This is an excerpt from my book, A Worker's Worth, available here.
There are plenty of competing views about the value of a person. From a broad perspective, many would agree that all human life has value. Some would take that a step further to argue that all people are deserving of dignity. In contrast, there are others who would argue that someone’s worth should be based on their merit, and the definition of merit could be viewed broadly as anything from how much they contribute to society to how well-liked they are. This matter has often been attended to from a philosophical and psychological standpoint, with the results manifesting dramatically across history. Typically, we give worth to anyone and anything for which we hold an emotional attachment, especially if that person or thing represents our internal values.

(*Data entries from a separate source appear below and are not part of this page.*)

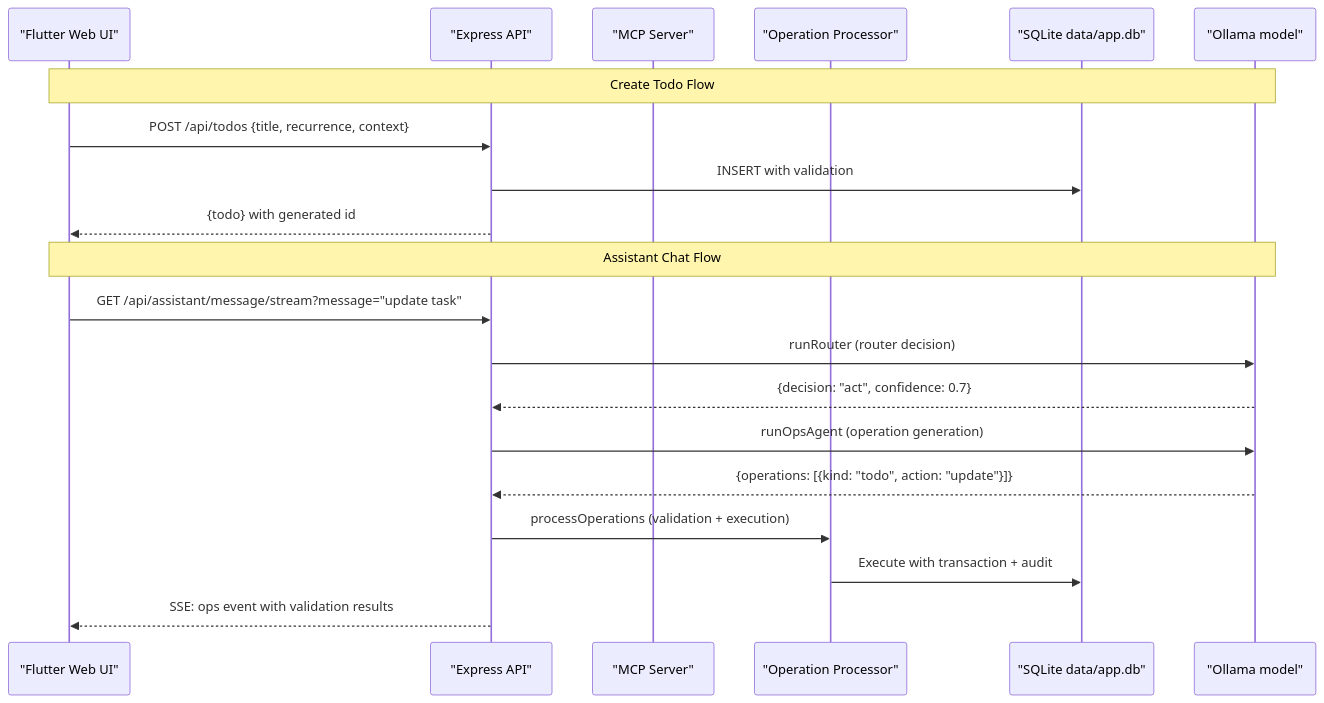
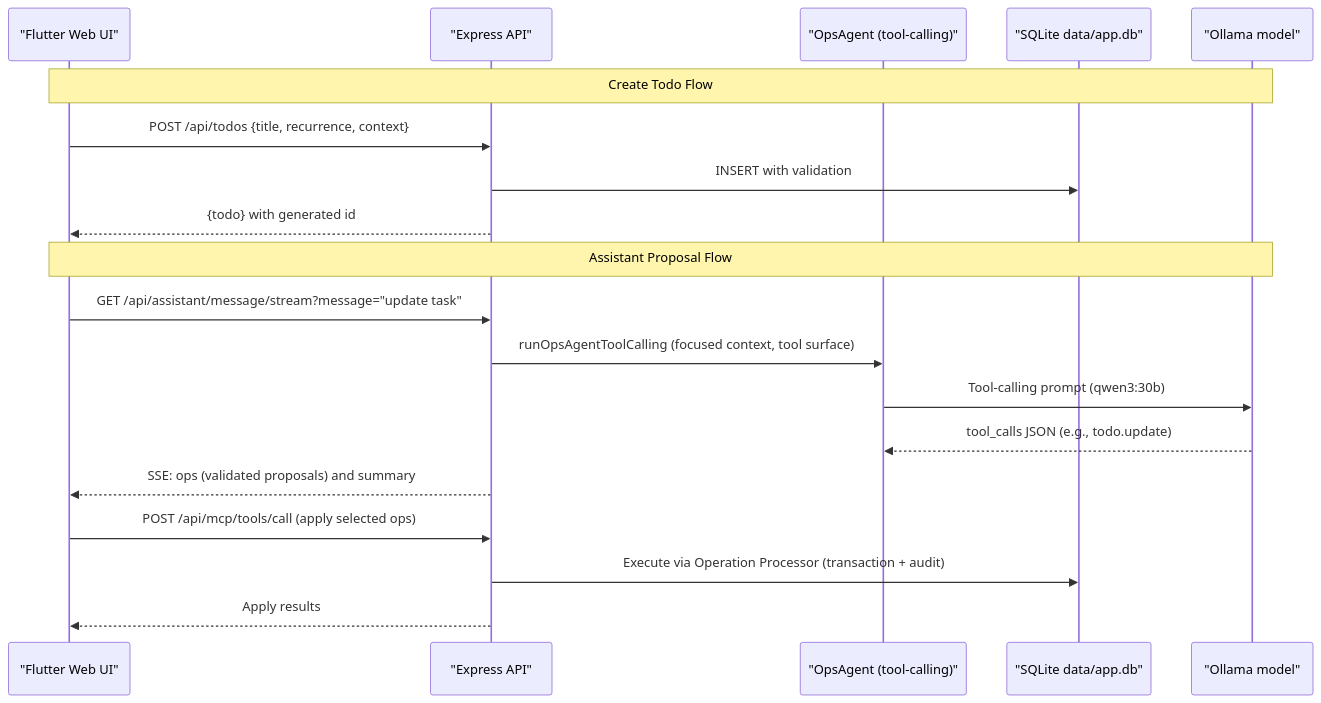
The second of 2 diagrams in docs/mindmap/README.md (dantheman454/habit_app), drawn with Mermaid before and after one commit. The commit also changed other lines of this file and 37 other files, not shown here.

````diff
--- a/docs/mindmap/README.md
+++ b/docs/mindmap/README.md
@@ -40,24 +39,23 @@
 ```mermaid
 sequenceDiagram
   participant UI as "Flutter Web UI"
   participant API as "Express API"
-  participant MCP as "MCP Server"
-  participant OPS as "Operation Processor"
+  participant OPS as "OpsAgent (tool-calling)"
   participant DB as "SQLite data/app.db"
   participant LLM as "Ollama model"
 
   Note over UI,LLM: Create Todo Flow
   UI->>API: POST /api/todos {title, recurrence, context}
   API->>DB: INSERT with validation
   API-->>UI: {todo} with generated id
 
-  Note over UI,LLM: Assistant Chat Flow
+  Note over UI,LLM: Assistant Proposal Flow
   UI->>API: GET /api/assistant/message/stream?message="update task"
-  API->>LLM: runRouter (router decision)
-  LLM-->>API: {decision: "act", confidence: 0.7}
-  API->>LLM: runOpsAgent (operation generation)
-  LLM-->>API: {operations: [{kind: "todo", action: "update"}]}
-  API->>OPS: processOperations (validation + execution)
-  OPS->>DB: Execute with transaction + audit
-  API-->>UI: SSE: ops event with validation results
+  API->>OPS: runOpsAgentToolCalling (focused context, tool surface)
+  OPS->>LLM: Tool-calling prompt (qwen3:30b)
+  LLM-->>OPS: tool_calls JSON (e.g., todo.update)
+  API-->>UI: SSE: ops (validated proposals) and summary
+  UI->>API: POST /api/mcp/tools/call (apply selected ops)
+  API->>DB: Execute via Operation Processor (transaction + audit)
+  API-->>UI: Apply results
 ```
````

The part about emotional attachment may sound inaccurate, but it happens when we agree, appreciate, or find importance in that person or thing and then our emotions follow suit as we determine what that person or thing means to us. The emotional attachment may occur because that person or thing mirrors our beliefs about what’s right and good, or maybe our value for a person or thing exists because that person or thing makes us feel better about ourselves. Maybe we do have an emotional attachment to someone because they’re family or they did something noteworthy, but our level of emotional attachment will be strengthened or weakened based on how our values cause us to approach how we feel about a person.

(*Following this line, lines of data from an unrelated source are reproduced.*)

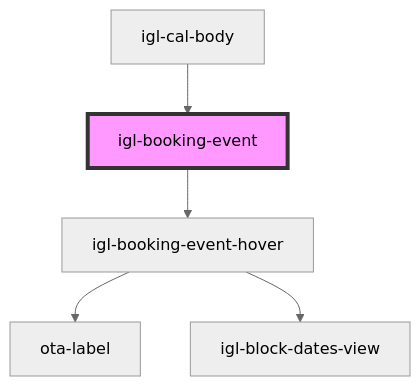
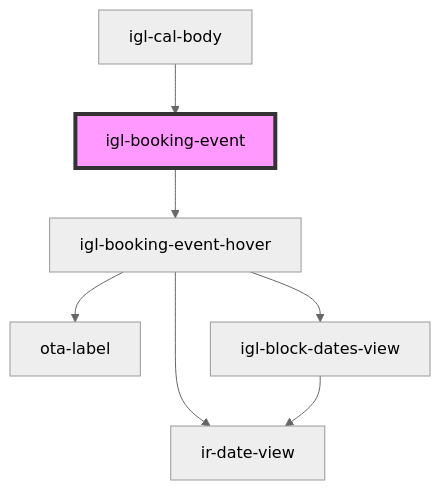
Before and after one commit to David1Chowaifaty/modified-ir-webcmp: the diagram in src/components/igloo-calendar/igl-booking-event/readme.md, drawn with Mermaid (neutral theme). The commit also changed 47 other files, not shown here.

````diff
--- a/src/components/igloo-calendar/igl-booking-event/readme.md
+++ b/src/components/igloo-calendar/igl-booking-event/readme.md
@@ -44,8 +44,10 @@
 ```mermaid
 graph TD;
   igl-booking-event --> igl-booking-event-hover
   igl-booking-event-hover --> ota-label
+  igl-booking-event-hover --> ir-date-view
   igl-booking-event-hover --> igl-block-dates-view
+  igl-block-dates-view --> ir-date-view
   igl-cal-body --> igl-booking-event
   style igl-booking-event fill:#f9f,stroke:#333,stroke-width:4px
 ```
````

In this, we might even do some mental gymnastics to explain away someone’s harmful behavior, or the negative impact of something we enjoy or need, such as when we make excuses for anti-social things done by others, especially celebrities and politicians, or we dismiss the pollution and slave labor used to create our favorite material items. In the latter example, it could even be said that material things are given more worth than human beings if we’re not going to worry about the impact of the pollution on people and the treatment of the workers. The concept of worth is tricky, because we have different ideas of what should be given worth and how it should be given.